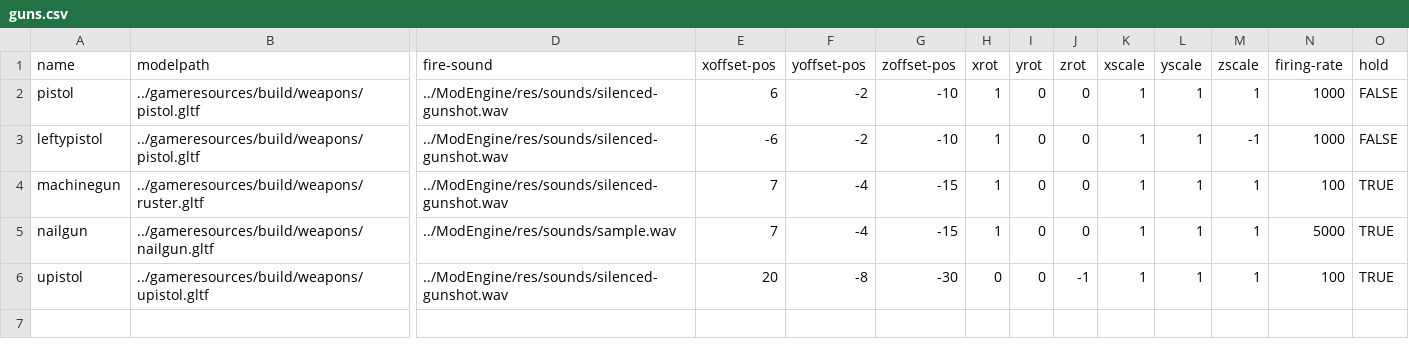
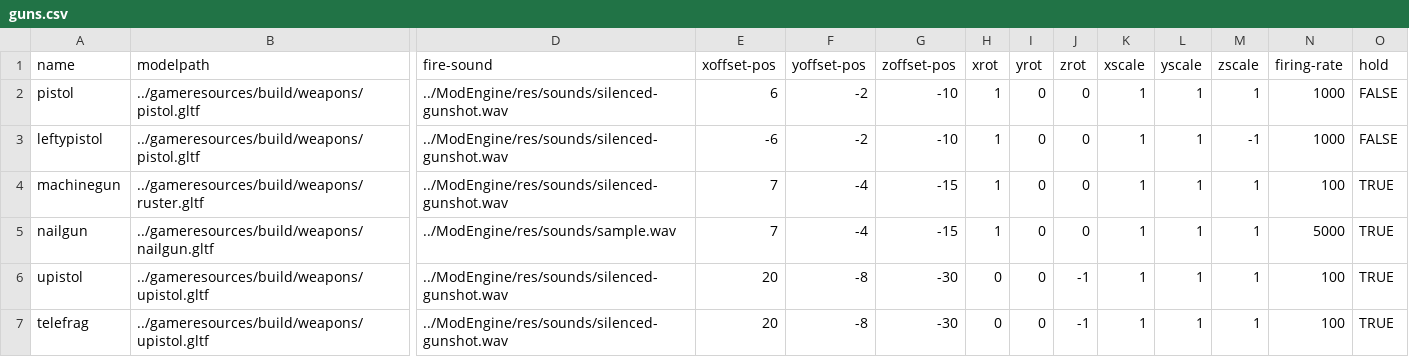
Before and after one commit to BradfordMedeiros/afterworld, a CSV file: data/guns.csv, drawn as a sheet; only a part is shown, gaps mark what is left out; rows hold the shown columns only; the diff names each change by its address in the sheet, - before the commit and + after, or states it on an @@ line.

Commit message:
telefrag gun

```diff
--- a/data/guns.csv
+++ b/data/guns.csv
+row 7: telefrag | ../gameresources/build/weapons/upistol.gltf | ../ModEngine/res/sounds/silenced-gunshot.wav | 20 | -8 | -30 | 0 | 0 | -1 | 1 | 1 | 1 | 100 | TRUE
```
Also changed, not shown: 2 other files.
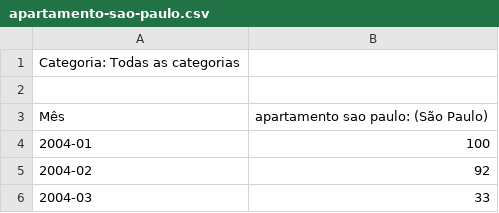
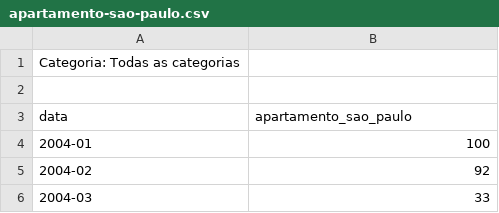
Before and after one commit to vasconcelose/mercado-iimobiliario-cidade-sp-2, a CSV file: dados-crus/google-trends/apartamento-sao-paulo.csv, drawn as a sheet; only a part is shown; removed rows and columns are numbered as before the commit, all else as after; the diff names each change by its address in the sheet, - before the commit and + after, or states it on an @@ line.

```diff
--- a/dados-crus/google-trends/apartamento-sao-paulo.csv
+++ b/dados-crus/google-trends/apartamento-sao-paulo.csv
-row 3: Mês | apartamento sao paulo: (São Paulo)
+row 3: data | apartamento_sao_paulo
```
Also changed, not shown: dados-crus/google-trends/financiamento-caixa.csv, 3 other files.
_ _ _ _ _ _ _
» TASK STATEMENT
If a picture appears in the records, omit it and print everything else exactly.

» FINAL ANSWER
Before and after one commit to BradfordMedeiros/afterworld, a CSV file: data/guns.csv, drawn as a sheet; only a part is shown, gaps mark what is left out; rows hold the shown columns only; the diff names each change by its address in the sheet, - before the commit and + after, or states it on an @@ line.

Commit message:
telefrag gun

```diff
--- a/data/guns.csv
+++ b/data/guns.csv
+row 7: telefrag | ../gameresources/build/weapons/upistol.gltf | ../ModEngine/res/sounds/silenced-gunshot.wav | 20 | -8 | -30 | 0 | 0 | -1 | 1 | 1 | 1 | 100 | TRUE
```
Also changed, not shown: 2 other files.
Before and after one commit to vasconcelose/mercado-iimobiliario-cidade-sp-2, a CSV file: dados-crus/google-trends/apartamento-sao-paulo.csv, drawn as a sheet; only a part is shown; removed rows and columns are numbered as before the commit, all else as after; the diff names each change by its address in the sheet, - before the commit and + after, or states it on an @@ line.

```diff
--- a/dados-crus/google-trends/apartamento-sao-paulo.csv
+++ b/dados-crus/google-trends/apartamento-sao-paulo.csv
-row 3: Mês | apartamento sao paulo: (São Paulo)
+row 3: data | apartamento_sao_paulo
```
Also changed, not shown: dados-crus/google-trends/financiamento-caixa.csv, 3 other files.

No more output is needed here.